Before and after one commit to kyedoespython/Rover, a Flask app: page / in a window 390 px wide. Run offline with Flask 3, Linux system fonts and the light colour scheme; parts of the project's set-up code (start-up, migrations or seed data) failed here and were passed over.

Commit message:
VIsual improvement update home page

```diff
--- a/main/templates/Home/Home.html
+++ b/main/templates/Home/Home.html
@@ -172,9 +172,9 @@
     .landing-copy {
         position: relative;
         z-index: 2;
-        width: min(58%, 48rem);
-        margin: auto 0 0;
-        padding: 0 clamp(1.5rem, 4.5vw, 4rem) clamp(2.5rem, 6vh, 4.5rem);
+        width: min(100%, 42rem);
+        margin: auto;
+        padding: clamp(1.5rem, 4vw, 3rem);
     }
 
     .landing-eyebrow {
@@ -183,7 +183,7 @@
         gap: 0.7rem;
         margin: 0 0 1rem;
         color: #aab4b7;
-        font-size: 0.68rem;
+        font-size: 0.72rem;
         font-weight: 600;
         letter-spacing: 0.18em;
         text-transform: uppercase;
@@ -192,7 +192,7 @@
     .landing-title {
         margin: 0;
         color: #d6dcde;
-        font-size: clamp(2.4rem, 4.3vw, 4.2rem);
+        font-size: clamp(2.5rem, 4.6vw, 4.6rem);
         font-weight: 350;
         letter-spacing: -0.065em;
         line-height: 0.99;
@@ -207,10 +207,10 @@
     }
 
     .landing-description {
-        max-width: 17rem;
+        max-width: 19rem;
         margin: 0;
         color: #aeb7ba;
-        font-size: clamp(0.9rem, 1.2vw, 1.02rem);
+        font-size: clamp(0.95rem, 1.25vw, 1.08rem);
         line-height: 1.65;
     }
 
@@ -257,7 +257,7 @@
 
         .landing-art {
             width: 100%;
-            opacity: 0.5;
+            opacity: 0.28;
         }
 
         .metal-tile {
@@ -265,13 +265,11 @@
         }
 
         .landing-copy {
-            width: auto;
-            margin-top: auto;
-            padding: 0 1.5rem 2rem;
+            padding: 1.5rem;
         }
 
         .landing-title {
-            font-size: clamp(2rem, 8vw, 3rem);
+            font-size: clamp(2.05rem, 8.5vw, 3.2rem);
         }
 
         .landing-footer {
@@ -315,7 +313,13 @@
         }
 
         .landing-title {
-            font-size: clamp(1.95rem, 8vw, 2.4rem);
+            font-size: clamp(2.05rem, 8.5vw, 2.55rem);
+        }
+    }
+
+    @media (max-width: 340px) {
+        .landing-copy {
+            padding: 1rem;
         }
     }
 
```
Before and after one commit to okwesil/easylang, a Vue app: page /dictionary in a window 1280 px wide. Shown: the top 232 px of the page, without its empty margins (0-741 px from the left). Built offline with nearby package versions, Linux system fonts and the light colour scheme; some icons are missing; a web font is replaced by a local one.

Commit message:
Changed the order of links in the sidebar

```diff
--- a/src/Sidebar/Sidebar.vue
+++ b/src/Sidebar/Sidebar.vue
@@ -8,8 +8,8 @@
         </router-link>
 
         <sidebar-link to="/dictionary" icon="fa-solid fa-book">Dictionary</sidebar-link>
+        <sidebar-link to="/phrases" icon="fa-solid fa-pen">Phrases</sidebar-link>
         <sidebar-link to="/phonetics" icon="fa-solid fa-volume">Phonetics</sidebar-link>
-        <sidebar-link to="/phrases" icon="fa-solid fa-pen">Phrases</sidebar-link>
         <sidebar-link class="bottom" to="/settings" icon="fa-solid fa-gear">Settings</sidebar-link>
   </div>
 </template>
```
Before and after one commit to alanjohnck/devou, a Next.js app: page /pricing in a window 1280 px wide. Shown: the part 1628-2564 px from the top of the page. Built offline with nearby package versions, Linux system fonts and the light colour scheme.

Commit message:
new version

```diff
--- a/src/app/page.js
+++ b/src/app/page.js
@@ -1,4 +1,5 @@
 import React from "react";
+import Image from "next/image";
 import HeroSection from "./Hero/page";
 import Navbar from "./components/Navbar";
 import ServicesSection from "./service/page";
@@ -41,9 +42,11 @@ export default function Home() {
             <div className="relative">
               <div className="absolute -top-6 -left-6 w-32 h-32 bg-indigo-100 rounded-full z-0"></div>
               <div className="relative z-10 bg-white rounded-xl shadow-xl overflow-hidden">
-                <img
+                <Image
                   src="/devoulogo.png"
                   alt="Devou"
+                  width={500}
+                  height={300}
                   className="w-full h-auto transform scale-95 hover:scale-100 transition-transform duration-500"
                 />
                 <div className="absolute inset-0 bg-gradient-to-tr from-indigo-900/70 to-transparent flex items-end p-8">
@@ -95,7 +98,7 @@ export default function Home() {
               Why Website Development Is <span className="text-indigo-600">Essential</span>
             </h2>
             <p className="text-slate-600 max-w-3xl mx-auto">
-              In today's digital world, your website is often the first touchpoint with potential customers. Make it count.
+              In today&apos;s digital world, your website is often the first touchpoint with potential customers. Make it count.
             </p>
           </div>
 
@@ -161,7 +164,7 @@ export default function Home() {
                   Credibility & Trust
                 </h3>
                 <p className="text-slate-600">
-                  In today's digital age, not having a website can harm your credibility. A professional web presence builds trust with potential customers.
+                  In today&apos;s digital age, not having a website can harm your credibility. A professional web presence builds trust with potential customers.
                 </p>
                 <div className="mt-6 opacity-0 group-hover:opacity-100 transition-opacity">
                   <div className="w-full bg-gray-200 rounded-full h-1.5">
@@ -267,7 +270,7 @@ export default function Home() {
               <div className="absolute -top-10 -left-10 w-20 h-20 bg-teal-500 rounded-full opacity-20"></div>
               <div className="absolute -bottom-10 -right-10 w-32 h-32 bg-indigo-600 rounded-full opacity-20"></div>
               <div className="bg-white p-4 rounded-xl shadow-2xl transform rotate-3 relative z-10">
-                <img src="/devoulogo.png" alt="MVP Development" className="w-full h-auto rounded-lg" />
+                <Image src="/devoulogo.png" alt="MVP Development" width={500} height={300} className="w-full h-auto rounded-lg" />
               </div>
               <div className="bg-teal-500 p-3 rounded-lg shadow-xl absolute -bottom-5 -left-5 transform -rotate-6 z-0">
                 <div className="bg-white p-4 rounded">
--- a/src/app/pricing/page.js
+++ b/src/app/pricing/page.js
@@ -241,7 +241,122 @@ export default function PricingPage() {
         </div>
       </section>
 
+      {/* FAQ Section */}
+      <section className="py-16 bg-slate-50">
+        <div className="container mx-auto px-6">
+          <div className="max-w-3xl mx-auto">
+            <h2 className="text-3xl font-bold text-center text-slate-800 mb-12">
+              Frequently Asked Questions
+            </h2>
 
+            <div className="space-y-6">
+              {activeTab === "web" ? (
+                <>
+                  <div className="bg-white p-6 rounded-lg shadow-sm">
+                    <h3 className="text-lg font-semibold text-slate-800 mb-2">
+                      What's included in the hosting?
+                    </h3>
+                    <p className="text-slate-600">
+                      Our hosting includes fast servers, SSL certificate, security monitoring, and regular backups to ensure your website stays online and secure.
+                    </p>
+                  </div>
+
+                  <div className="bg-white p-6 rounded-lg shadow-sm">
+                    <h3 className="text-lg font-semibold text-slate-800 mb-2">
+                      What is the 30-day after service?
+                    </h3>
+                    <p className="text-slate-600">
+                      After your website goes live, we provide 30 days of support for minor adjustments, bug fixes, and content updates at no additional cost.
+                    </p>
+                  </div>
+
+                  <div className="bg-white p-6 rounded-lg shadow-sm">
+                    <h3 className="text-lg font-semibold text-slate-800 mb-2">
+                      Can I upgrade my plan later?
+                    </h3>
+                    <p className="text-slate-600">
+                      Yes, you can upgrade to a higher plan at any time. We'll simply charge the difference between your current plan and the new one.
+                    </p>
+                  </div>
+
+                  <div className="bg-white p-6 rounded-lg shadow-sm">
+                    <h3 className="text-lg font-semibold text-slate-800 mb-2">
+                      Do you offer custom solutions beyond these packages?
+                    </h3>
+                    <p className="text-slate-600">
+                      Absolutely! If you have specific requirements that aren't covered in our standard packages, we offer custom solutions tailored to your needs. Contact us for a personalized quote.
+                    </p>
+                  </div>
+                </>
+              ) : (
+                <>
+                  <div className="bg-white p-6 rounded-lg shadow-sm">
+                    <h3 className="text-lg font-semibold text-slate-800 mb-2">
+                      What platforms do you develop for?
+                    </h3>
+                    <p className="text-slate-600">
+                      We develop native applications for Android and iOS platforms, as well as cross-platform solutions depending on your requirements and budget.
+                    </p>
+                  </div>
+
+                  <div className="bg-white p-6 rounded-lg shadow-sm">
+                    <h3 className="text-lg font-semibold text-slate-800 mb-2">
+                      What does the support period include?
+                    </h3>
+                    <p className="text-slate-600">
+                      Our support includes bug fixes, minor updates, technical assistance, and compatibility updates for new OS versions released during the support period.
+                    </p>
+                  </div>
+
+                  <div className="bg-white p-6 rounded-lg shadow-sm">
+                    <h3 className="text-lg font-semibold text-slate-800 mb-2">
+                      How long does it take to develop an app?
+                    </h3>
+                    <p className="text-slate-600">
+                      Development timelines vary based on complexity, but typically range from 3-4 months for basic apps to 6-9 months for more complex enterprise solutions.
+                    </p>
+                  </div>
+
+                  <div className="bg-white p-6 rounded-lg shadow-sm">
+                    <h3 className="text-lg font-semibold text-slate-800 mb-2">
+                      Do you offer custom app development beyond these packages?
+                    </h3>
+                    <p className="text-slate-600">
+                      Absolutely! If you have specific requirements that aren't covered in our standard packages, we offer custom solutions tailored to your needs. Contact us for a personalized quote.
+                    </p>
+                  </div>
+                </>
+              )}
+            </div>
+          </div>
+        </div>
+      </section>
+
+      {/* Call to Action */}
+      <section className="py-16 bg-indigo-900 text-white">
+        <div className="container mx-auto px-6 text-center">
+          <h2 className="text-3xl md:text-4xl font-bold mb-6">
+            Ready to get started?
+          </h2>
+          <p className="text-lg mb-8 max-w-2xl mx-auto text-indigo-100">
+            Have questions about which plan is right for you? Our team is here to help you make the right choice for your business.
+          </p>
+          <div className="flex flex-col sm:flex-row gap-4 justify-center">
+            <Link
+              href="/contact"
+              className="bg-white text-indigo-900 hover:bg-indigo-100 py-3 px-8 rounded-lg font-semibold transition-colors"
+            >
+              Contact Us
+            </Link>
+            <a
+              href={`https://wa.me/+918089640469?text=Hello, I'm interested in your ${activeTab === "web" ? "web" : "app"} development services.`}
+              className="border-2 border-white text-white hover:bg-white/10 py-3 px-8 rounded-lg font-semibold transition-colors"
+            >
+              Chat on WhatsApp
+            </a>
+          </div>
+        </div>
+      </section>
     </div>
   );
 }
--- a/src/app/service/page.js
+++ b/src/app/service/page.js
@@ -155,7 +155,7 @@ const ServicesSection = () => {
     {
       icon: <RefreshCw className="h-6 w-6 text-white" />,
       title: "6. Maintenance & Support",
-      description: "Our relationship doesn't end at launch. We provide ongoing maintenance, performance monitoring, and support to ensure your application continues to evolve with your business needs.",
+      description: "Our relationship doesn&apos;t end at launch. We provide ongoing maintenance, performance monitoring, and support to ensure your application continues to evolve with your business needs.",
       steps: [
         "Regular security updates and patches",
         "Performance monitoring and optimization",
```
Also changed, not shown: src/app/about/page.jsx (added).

PROBLEM DESCRIPTION
From the entries above, tally every line holding the string "opacity". Give only the count.

PROBLEM SOLUTION
5